== Data supplied

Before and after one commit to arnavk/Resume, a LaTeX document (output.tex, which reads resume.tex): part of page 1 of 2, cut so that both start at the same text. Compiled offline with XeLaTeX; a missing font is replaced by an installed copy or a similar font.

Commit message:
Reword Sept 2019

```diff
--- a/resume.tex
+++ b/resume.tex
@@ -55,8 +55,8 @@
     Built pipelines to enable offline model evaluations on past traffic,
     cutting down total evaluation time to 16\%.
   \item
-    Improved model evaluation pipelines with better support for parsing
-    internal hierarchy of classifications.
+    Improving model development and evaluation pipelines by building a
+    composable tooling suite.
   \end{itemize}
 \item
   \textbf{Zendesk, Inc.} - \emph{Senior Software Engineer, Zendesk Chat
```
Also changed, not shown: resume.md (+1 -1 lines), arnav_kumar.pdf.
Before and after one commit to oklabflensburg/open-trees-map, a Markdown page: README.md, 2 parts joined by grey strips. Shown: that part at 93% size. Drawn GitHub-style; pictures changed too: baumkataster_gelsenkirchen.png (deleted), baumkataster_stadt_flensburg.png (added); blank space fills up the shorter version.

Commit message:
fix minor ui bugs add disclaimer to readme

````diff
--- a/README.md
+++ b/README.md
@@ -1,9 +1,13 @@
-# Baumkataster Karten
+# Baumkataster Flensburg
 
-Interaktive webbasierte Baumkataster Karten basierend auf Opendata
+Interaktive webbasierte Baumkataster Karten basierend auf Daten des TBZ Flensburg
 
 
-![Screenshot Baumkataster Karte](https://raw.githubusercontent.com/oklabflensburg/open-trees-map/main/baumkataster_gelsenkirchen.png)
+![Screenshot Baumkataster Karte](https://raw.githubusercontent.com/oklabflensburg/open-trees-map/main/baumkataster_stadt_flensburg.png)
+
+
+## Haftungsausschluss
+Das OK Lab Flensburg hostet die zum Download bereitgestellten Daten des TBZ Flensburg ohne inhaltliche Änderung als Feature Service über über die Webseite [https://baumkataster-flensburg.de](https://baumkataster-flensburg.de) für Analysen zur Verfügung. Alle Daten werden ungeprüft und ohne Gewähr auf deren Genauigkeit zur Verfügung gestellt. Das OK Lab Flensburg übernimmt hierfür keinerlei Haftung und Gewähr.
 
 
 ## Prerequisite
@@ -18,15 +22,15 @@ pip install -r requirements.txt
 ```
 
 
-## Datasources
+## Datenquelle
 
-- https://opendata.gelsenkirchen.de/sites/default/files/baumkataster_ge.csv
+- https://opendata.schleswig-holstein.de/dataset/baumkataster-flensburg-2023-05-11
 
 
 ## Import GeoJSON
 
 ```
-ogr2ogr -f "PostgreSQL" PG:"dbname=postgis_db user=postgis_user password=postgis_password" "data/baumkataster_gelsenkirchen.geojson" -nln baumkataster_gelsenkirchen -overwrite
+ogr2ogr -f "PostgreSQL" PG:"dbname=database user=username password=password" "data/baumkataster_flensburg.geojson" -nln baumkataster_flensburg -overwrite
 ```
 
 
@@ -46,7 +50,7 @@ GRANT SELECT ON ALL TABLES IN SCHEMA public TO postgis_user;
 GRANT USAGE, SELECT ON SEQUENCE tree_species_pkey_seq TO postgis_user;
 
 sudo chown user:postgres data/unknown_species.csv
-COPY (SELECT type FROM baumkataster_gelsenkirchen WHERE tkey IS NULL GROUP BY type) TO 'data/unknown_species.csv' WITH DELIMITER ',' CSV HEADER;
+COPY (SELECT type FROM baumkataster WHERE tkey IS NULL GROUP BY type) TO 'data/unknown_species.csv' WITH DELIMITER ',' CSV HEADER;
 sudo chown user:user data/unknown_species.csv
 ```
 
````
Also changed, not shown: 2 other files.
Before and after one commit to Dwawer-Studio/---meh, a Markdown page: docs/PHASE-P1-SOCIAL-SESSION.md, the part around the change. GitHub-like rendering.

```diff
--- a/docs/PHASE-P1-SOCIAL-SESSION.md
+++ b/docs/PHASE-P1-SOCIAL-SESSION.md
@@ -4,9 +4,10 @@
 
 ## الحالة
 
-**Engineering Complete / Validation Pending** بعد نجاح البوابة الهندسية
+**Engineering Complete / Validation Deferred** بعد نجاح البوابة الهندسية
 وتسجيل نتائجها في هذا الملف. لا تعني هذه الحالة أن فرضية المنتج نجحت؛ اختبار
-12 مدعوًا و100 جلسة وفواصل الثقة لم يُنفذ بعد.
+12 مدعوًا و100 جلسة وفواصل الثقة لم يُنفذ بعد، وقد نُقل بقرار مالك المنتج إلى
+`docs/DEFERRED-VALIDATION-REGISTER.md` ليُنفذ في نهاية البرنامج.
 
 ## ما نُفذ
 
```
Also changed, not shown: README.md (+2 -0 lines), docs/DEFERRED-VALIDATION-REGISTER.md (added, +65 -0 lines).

====

The job here is to write out all the entries again exactly.

◆ Expected answer
Before and after one commit to arnavk/Resume, a LaTeX document (output.tex, which reads resume.tex): part of page 1 of 2, cut so that both start at the same text. Compiled offline with XeLaTeX; a missing font is replaced by an installed copy or a similar font.

Commit message:
Reword Sept 2019

```diff
--- a/resume.tex
+++ b/resume.tex
@@ -55,8 +55,8 @@
     Built pipelines to enable offline model evaluations on past traffic,
     cutting down total evaluation time to 16\%.
   \item
-    Improved model evaluation pipelines with better support for parsing
-    internal hierarchy of classifications.
+    Improving model development and evaluation pipelines by building a
+    composable tooling suite.
   \end{itemize}
 \item
   \textbf{Zendesk, Inc.} - \emph{Senior Software Engineer, Zendesk Chat
```
Also changed, not shown: resume.md (+1 -1 lines), arnav_kumar.pdf.
Before and after one commit to oklabflensburg/open-trees-map, a Markdown page: README.md, 2 parts joined by grey strips. Shown: that part at 93% size. Drawn GitHub-style; pictures changed too: baumkataster_gelsenkirchen.png (deleted), baumkataster_stadt_flensburg.png (added); blank space fills up the shorter version.

Commit message:
fix minor ui bugs add disclaimer to readme

````diff
--- a/README.md
+++ b/README.md
@@ -1,9 +1,13 @@
-# Baumkataster Karten
+# Baumkataster Flensburg
 
-Interaktive webbasierte Baumkataster Karten basierend auf Opendata
+Interaktive webbasierte Baumkataster Karten basierend auf Daten des TBZ Flensburg
 
 
-![Screenshot Baumkataster Karte](https://raw.githubusercontent.com/oklabflensburg/open-trees-map/main/baumkataster_gelsenkirchen.png)
+![Screenshot Baumkataster Karte](https://raw.githubusercontent.com/oklabflensburg/open-trees-map/main/baumkataster_stadt_flensburg.png)
+
+
+## Haftungsausschluss
+Das OK Lab Flensburg hostet die zum Download bereitgestellten Daten des TBZ Flensburg ohne inhaltliche Änderung als Feature Service über über die Webseite [https://baumkataster-flensburg.de](https://baumkataster-flensburg.de) für Analysen zur Verfügung. Alle Daten werden ungeprüft und ohne Gewähr auf deren Genauigkeit zur Verfügung gestellt. Das OK Lab Flensburg übernimmt hierfür keinerlei Haftung und Gewähr.
 
 
 ## Prerequisite
@@ -18,15 +22,15 @@ pip install -r requirements.txt
 ```
 
 
-## Datasources
+## Datenquelle
 
-- https://opendata.gelsenkirchen.de/sites/default/files/baumkataster_ge.csv
+- https://opendata.schleswig-holstein.de/dataset/baumkataster-flensburg-2023-05-11
 
 
 ## Import GeoJSON
 
 ```
-ogr2ogr -f "PostgreSQL" PG:"dbname=postgis_db user=postgis_user password=postgis_password" "data/baumkataster_gelsenkirchen.geojson" -nln baumkataster_gelsenkirchen -overwrite
+ogr2ogr -f "PostgreSQL" PG:"dbname=database user=username password=password" "data/baumkataster_flensburg.geojson" -nln baumkataster_flensburg -overwrite
 ```
 
 
@@ -46,7 +50,7 @@ GRANT SELECT ON ALL TABLES IN SCHEMA public TO postgis_user;
 GRANT USAGE, SELECT ON SEQUENCE tree_species_pkey_seq TO postgis_user;
 
 sudo chown user:postgres data/unknown_species.csv
-COPY (SELECT type FROM baumkataster_gelsenkirchen WHERE tkey IS NULL GROUP BY type) TO 'data/unknown_species.csv' WITH DELIMITER ',' CSV HEADER;
+COPY (SELECT type FROM baumkataster WHERE tkey IS NULL GROUP BY type) TO 'data/unknown_species.csv' WITH DELIMITER ',' CSV HEADER;
 sudo chown user:user data/unknown_species.csv
 ```
 
````
Also changed, not shown: 2 other files.
Before and after one commit to Dwawer-Studio/---meh, a Markdown page: docs/PHASE-P1-SOCIAL-SESSION.md, the part around the change. GitHub-like rendering.

```diff
--- a/docs/PHASE-P1-SOCIAL-SESSION.md
+++ b/docs/PHASE-P1-SOCIAL-SESSION.md
@@ -4,9 +4,10 @@
 
 ## الحالة
 
-**Engineering Complete / Validation Pending** بعد نجاح البوابة الهندسية
+**Engineering Complete / Validation Deferred** بعد نجاح البوابة الهندسية
 وتسجيل نتائجها في هذا الملف. لا تعني هذه الحالة أن فرضية المنتج نجحت؛ اختبار
-12 مدعوًا و100 جلسة وفواصل الثقة لم يُنفذ بعد.
+12 مدعوًا و100 جلسة وفواصل الثقة لم يُنفذ بعد، وقد نُقل بقرار مالك المنتج إلى
+`docs/DEFERRED-VALIDATION-REGISTER.md` ليُنفذ في نهاية البرنامج.
 
 ## ما نُفذ
 
```
Also changed, not shown: README.md (+2 -0 lines), docs/DEFERRED-VALIDATION-REGISTER.md (added, +65 -0 lines).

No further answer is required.